### Records for processing:

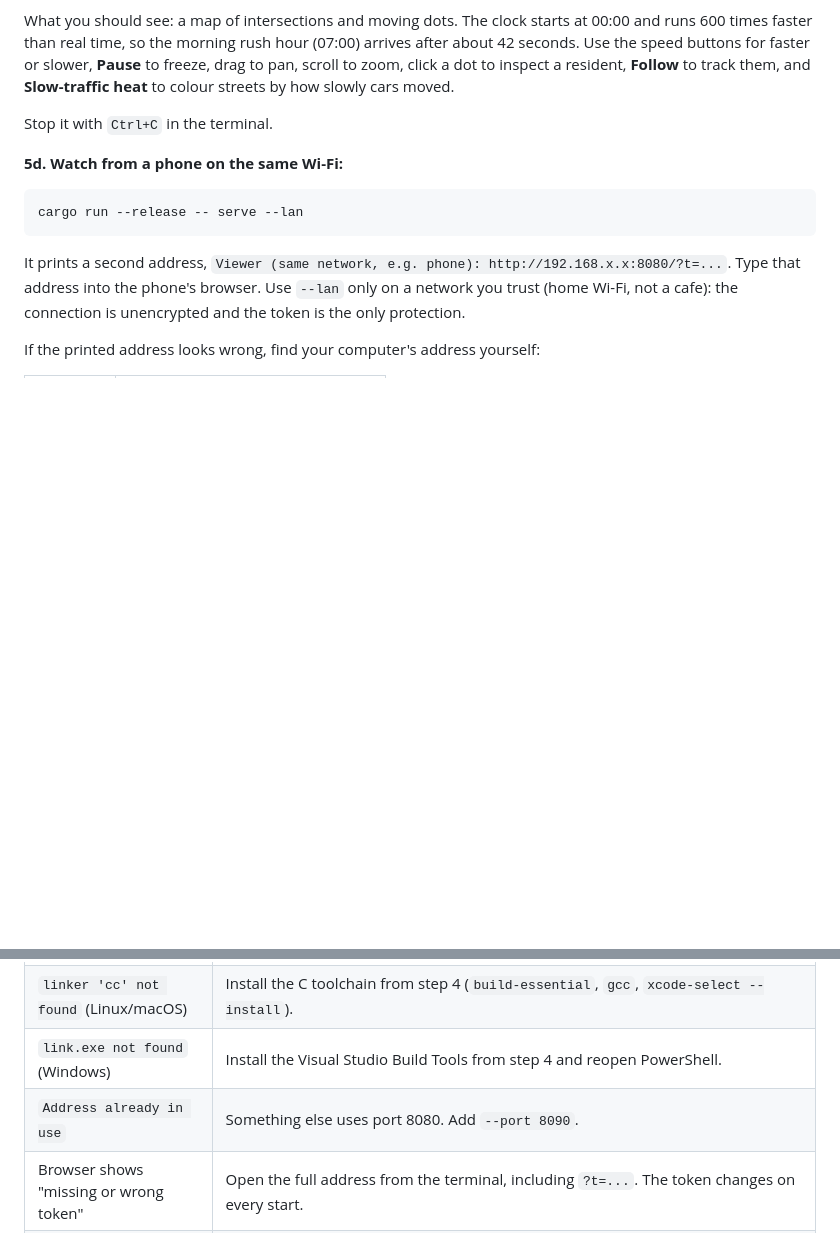
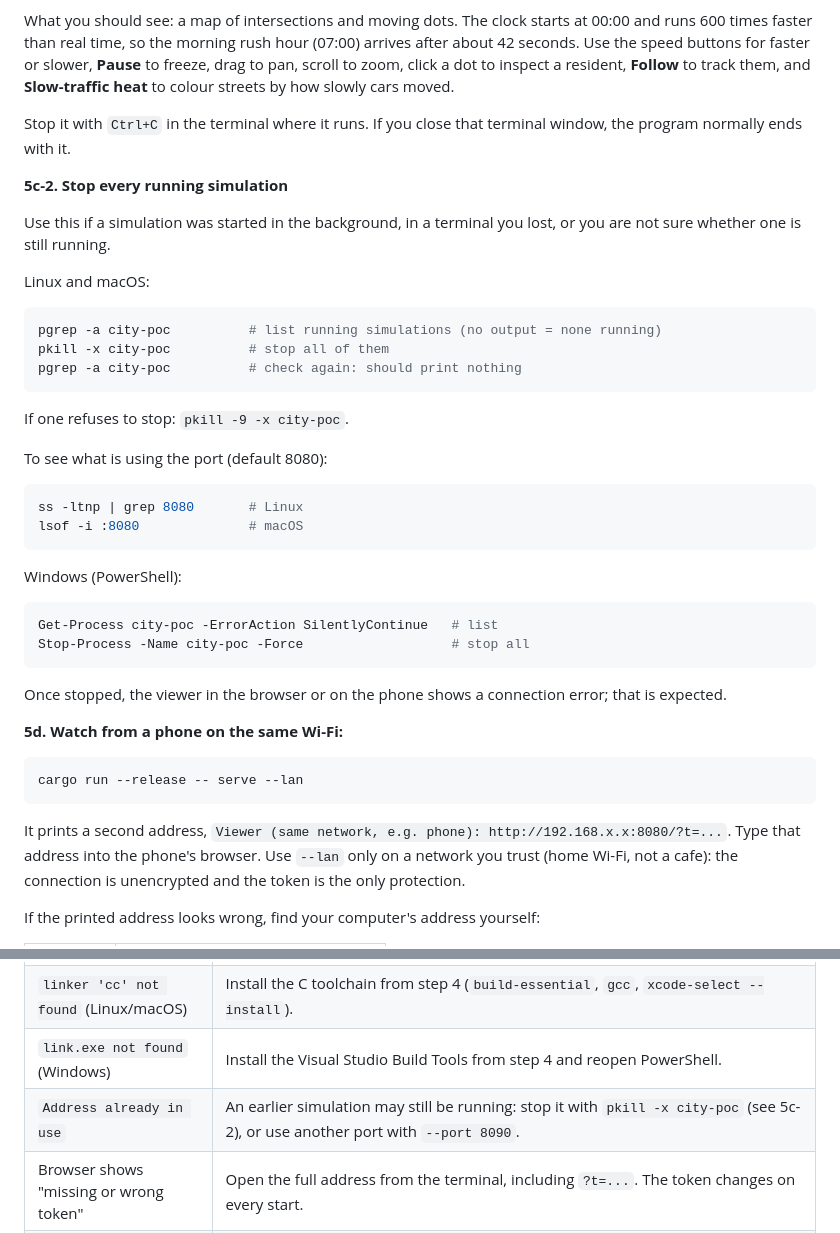
Before and after one commit to anttiraisala/daily-grind-city-simulation, a Markdown page: README.md, 2 parts joined by grey strips. GitHub-like rendering; blank space fills up the shorter version.

Commit message:
Document how to stop running simulations
Co-Authored-By: Claude Sonnet 5.5 <noreply@anthropic.com>
Claude-Session: https://claude.ai/code/session_01WdpyE4pa2sCXsdAcqeZEfw

````diff
--- a/README.md
+++ b/README.md
@@ -156,7 +156,37 @@ Copy the whole address, including `?t=...`, into a browser on the same computer.
 
 What you should see: a map of intersections and moving dots. The clock starts at 00:00 and runs 600 times faster than real time, so the morning rush hour (07:00) arrives after about 42 seconds. Use the speed buttons for faster or slower, **Pause** to freeze, drag to pan, scroll to zoom, click a dot to inspect a resident, **Follow** to track them, and **Slow-traffic heat** to colour streets by how slowly cars moved.
 
-Stop it with `Ctrl+C` in the terminal.
+Stop it with `Ctrl+C` in the terminal where it runs. If you close that terminal window, the program normally ends with it.
+
+**5c-2. Stop every running simulation**
+
+Use this if a simulation was started in the background, in a terminal you lost, or you are not sure whether one is still running.
+
+Linux and macOS:
+
+```sh
+pgrep -a city-poc          # list running simulations (no output = none running)
+pkill -x city-poc          # stop all of them
+pgrep -a city-poc          # check again: should print nothing
+```
+
+If one refuses to stop: `pkill -9 -x city-poc`.
+
+To see what is using the port (default 8080):
+
+```sh
+ss -ltnp | grep 8080       # Linux
+lsof -i :8080              # macOS
+```
+
+Windows (PowerShell):
+
+```powershell
+Get-Process city-poc -ErrorAction SilentlyContinue   # list
+Stop-Process -Name city-poc -Force                   # stop all
+```
+
+Once stopped, the viewer in the browser or on the phone shows a connection error; that is expected.
 
 **5d. Watch from a phone on the same Wi-Fi:**
 
@@ -200,7 +230,7 @@ git pull
 | `cargo: command not found` | Open a new terminal, or run `source "$HOME/.cargo/env"`. |
 | `linker 'cc' not found` (Linux/macOS) | Install the C toolchain from step 4 (`build-essential`, `gcc`, `xcode-select --install`). |
 | `link.exe not found` (Windows) | Install the Visual Studio Build Tools from step 4 and reopen PowerShell. |
-| `Address already in use` | Something else uses port 8080. Add `--port 8090`. |
+| `Address already in use` | An earlier simulation may still be running: stop it with `pkill -x city-poc` (see 5c-2), or use another port with `--port 8090`. |
 | Browser shows "missing or wrong token" | Open the full address from the terminal, including `?t=...`. The token changes on every start. |
 | Phone cannot connect | The phone and computer must be on the same Wi-Fi, and the server must run with `--lan`. Guest networks and some routers isolate devices from each other. Turn off VPNs. Check the computer's firewall (below). |
 | Page is blank or dots are missing | Zoom out or reload. At 00:00 nobody has left home yet: raise the speed or wait until about 06:30. |
````
Also changed, not shown: docs/progress-log.md (+1 -0 lines).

### Exercise goal:
An exact copy of every entry, without pictures, should be your output.

### Written response:
Before and after one commit to anttiraisala/daily-grind-city-simulation, a Markdown page: README.md, 2 parts joined by grey strips. GitHub-like rendering; blank space fills up the shorter version.

Commit message:
Document how to stop running simulations
Co-Authored-By: Claude Sonnet 5.5 <noreply@anthropic.com>
Claude-Session: https://claude.ai/code/session_01WdpyE4pa2sCXsdAcqeZEfw

````diff
--- a/README.md
+++ b/README.md
@@ -156,7 +156,37 @@ Copy the whole address, including `?t=...`, into a browser on the same computer.
 
 What you should see: a map of intersections and moving dots. The clock starts at 00:00 and runs 600 times faster than real time, so the morning rush hour (07:00) arrives after about 42 seconds. Use the speed buttons for faster or slower, **Pause** to freeze, drag to pan, scroll to zoom, click a dot to inspect a resident, **Follow** to track them, and **Slow-traffic heat** to colour streets by how slowly cars moved.
 
-Stop it with `Ctrl+C` in the terminal.
+Stop it with `Ctrl+C` in the terminal where it runs. If you close that terminal window, the program normally ends with it.
+
+**5c-2. Stop every running simulation**
+
+Use this if a simulation was started in the background, in a terminal you lost, or you are not sure whether one is still running.
+
+Linux and macOS:
+
+```sh
+pgrep -a city-poc          # list running simulations (no output = none running)
+pkill -x city-poc          # stop all of them
+pgrep -a city-poc          # check again: should print nothing
+```
+
+If one refuses to stop: `pkill -9 -x city-poc`.
+
+To see what is using the port (default 8080):
+
+```sh
+ss -ltnp | grep 8080       # Linux
+lsof -i :8080              # macOS
+```
+
+Windows (PowerShell):
+
+```powershell
+Get-Process city-poc -ErrorAction SilentlyContinue   # list
+Stop-Process -Name city-poc -Force                   # stop all
+```
+
+Once stopped, the viewer in the browser or on the phone shows a connection error; that is expected.
 
 **5d. Watch from a phone on the same Wi-Fi:**
 
@@ -200,7 +230,7 @@ git pull
 | `cargo: command not found` | Open a new terminal, or run `source "$HOME/.cargo/env"`. |
 | `linker 'cc' not found` (Linux/macOS) | Install the C toolchain from step 4 (`build-essential`, `gcc`, `xcode-select --install`). |
 | `link.exe not found` (Windows) | Install the Visual Studio Build Tools from step 4 and reopen PowerShell. |
-| `Address already in use` | Something else uses port 8080. Add `--port 8090`. |
+| `Address already in use` | An earlier simulation may still be running: stop it with `pkill -x city-poc` (see 5c-2), or use another port with `--port 8090`. |
 | Browser shows "missing or wrong token" | Open the full address from the terminal, including `?t=...`. The token changes on every start. |
 | Phone cannot connect | The phone and computer must be on the same Wi-Fi, and the server must run with `--lan`. Guest networks and some routers isolate devices from each other. Turn off VPNs. Check the computer's firewall (below). |
 | Page is blank or dots are missing | Zoom out or reload. At 00:00 nobody has left home yet: raise the speed or wait until about 06:30. |
````
Also changed, not shown: docs/progress-log.md (+1 -0 lines).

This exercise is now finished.